    In the British House of Commons, Government Ministers sit on the “front bench”, and, as they rise to speak from the Despatch Box, they are compelled to face the serried ranks of the Opposition.

    The story goes that a young Minister, about to speak from the Despatch Box for the first time, confessed to the then Prime Minister, Harold Macmillan, that he was nervous about speaking, with “the enemy” directly in front of him.

    “They are not your enemies, they are your opponents,” Macmillan assured him. “Your enemies are behind you.”

    Someone who will know the truth of that observation, without doubt, is Simon Bridges. As a recent opinion poll shows not only that his rating as preferred Prime Minister remains worryingly low, but also that National has slipped considerably in party support, he can almost hear the vultures wheeling above and behind him.

    He has little to fear from his opponents in government who will no doubt be happy to see him remain as National leader until the election is out of the way. The real threat to his leadership will come from those seated behind him.

    There is nothing surprising about this scenario. What is surprising, however, is that he is so lacking in the necessary instinct for self-preservation that he does not learn from his mistakes.

    It is only a week or so ago that he provoked an angry backlash, even from his own supporters, for remarks he made that were seen as disturbing and breaking ranks with the national consensus as to the best way to fight the pandemic.

    Yet he was at it again just a few days later, provoking the same reaction, and producing yet another round of speculation about his leadership.

    It is almost as though his anxiety about maintaining his position leads him to cast all calm judgment and good sense aside.

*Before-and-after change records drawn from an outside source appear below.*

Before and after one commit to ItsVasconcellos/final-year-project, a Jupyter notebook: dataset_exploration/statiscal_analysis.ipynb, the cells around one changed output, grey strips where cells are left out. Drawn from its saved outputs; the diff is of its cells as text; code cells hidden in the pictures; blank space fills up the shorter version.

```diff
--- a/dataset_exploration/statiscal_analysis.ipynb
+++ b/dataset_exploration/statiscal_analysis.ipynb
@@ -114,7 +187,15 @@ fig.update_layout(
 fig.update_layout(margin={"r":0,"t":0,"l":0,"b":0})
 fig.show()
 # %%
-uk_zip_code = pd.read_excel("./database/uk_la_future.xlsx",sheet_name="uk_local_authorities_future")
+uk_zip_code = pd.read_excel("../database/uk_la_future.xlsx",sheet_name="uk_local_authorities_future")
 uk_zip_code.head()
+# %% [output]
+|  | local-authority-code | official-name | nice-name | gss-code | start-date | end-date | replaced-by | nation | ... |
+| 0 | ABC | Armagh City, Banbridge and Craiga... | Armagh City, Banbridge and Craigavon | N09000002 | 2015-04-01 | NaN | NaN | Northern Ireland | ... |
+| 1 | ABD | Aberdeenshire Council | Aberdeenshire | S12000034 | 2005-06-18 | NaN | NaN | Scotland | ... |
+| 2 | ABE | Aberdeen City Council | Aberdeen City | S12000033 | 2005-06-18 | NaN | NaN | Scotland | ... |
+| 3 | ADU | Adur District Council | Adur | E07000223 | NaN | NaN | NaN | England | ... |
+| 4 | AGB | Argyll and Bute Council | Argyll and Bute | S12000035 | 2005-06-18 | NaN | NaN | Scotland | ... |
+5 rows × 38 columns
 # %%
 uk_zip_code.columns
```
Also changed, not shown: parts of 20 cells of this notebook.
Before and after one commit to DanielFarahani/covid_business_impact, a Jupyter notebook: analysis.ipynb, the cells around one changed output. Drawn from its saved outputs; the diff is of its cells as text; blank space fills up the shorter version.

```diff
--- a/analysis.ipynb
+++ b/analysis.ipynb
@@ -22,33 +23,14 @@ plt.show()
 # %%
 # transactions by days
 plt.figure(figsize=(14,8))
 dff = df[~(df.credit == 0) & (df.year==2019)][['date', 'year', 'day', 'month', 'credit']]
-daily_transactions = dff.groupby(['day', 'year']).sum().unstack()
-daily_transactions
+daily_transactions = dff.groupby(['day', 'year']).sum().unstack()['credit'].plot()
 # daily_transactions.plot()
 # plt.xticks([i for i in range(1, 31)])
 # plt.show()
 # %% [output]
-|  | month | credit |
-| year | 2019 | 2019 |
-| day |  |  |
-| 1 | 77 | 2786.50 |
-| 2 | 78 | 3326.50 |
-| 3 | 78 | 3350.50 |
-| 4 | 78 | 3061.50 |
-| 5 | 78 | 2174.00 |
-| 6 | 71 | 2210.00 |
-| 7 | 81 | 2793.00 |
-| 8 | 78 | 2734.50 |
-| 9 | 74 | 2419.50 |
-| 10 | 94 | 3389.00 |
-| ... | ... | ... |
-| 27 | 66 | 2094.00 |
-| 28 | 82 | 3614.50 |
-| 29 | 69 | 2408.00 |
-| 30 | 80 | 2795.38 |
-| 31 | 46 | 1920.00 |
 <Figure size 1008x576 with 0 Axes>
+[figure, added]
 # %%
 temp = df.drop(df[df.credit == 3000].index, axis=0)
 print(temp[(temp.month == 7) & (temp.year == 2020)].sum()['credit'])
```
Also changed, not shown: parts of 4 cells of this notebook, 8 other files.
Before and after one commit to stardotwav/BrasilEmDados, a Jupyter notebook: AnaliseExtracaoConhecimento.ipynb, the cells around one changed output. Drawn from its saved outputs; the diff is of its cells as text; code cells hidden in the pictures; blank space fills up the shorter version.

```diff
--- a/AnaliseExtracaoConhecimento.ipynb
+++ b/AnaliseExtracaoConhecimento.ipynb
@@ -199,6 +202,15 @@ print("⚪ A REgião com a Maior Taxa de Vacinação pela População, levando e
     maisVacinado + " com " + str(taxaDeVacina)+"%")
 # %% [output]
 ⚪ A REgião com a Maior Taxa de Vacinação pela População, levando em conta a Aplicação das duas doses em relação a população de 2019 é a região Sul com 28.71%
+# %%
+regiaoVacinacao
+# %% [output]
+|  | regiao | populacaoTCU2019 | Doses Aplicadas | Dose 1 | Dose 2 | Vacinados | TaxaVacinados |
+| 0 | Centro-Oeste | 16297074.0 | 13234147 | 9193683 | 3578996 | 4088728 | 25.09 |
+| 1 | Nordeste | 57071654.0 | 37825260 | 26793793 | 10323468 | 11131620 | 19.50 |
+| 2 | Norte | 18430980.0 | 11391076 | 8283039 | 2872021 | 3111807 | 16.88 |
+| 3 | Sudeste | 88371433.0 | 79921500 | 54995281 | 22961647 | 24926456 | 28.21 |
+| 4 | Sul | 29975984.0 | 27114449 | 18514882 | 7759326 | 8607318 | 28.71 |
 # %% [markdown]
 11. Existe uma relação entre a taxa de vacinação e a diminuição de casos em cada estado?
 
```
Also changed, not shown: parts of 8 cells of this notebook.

He is by all accounts doing a good job as chair of the “scrutiny” committee set up to hold the government to account. And he is entitled, as Leader of the Opposition, to ask searching and critical questions of the government.

    But he seems to lack a “feel” for the national mood. That mood is one of determination to work together and to make the necessary sacrifices so that the crisis can be brought to an end and we can return to normal as soon as possible.

    Almost everyone – apart from a couple of high-profile exceptions, sniping from the fringes – understands that to relax too soon, in the supposed interests of the economy and small businesses in particular, would be to risk not only a further substantial round of cases and deaths, but also a prolongation of the lockdowns and therefore the prospect of even more economic damage.

    The lockdowns have had an adverse impact on virtually all of us – some, of course, more than others. We will all be glad to see them behind us. Inevitably, there are those who will see only the impact on them personally and who, without realising what others are also going through, will be quick to claim that they are suffering unduly or unfairly.

    Fortunately for us as a nation, there is plenty of evidence that the course we are following is paying off. Of course, there have been and will be occasional and minor hiccups in what has been a hugely complex medical and organisational effort, but we can be sure that the figures do not lie when they show that we have done better than probably any other country.

    And, in case we are in any doubt about this, the international media coverage has been unanimous in congratulating us on our efforts to bring the rate of new cases and deaths under something approaching control – and they have been equally quick to recognise the excellent leadership provided to us.

    And it is on this latter point that Simon Bridges’ vulnerability is at its most acute. He has had the great misfortune to have to shadow a Prime Minister who, by common and universal consent, has played a blinder. That is his bad luck – but the rest of us can be glad that it is so.

    Bryan Gould
    5 May 2020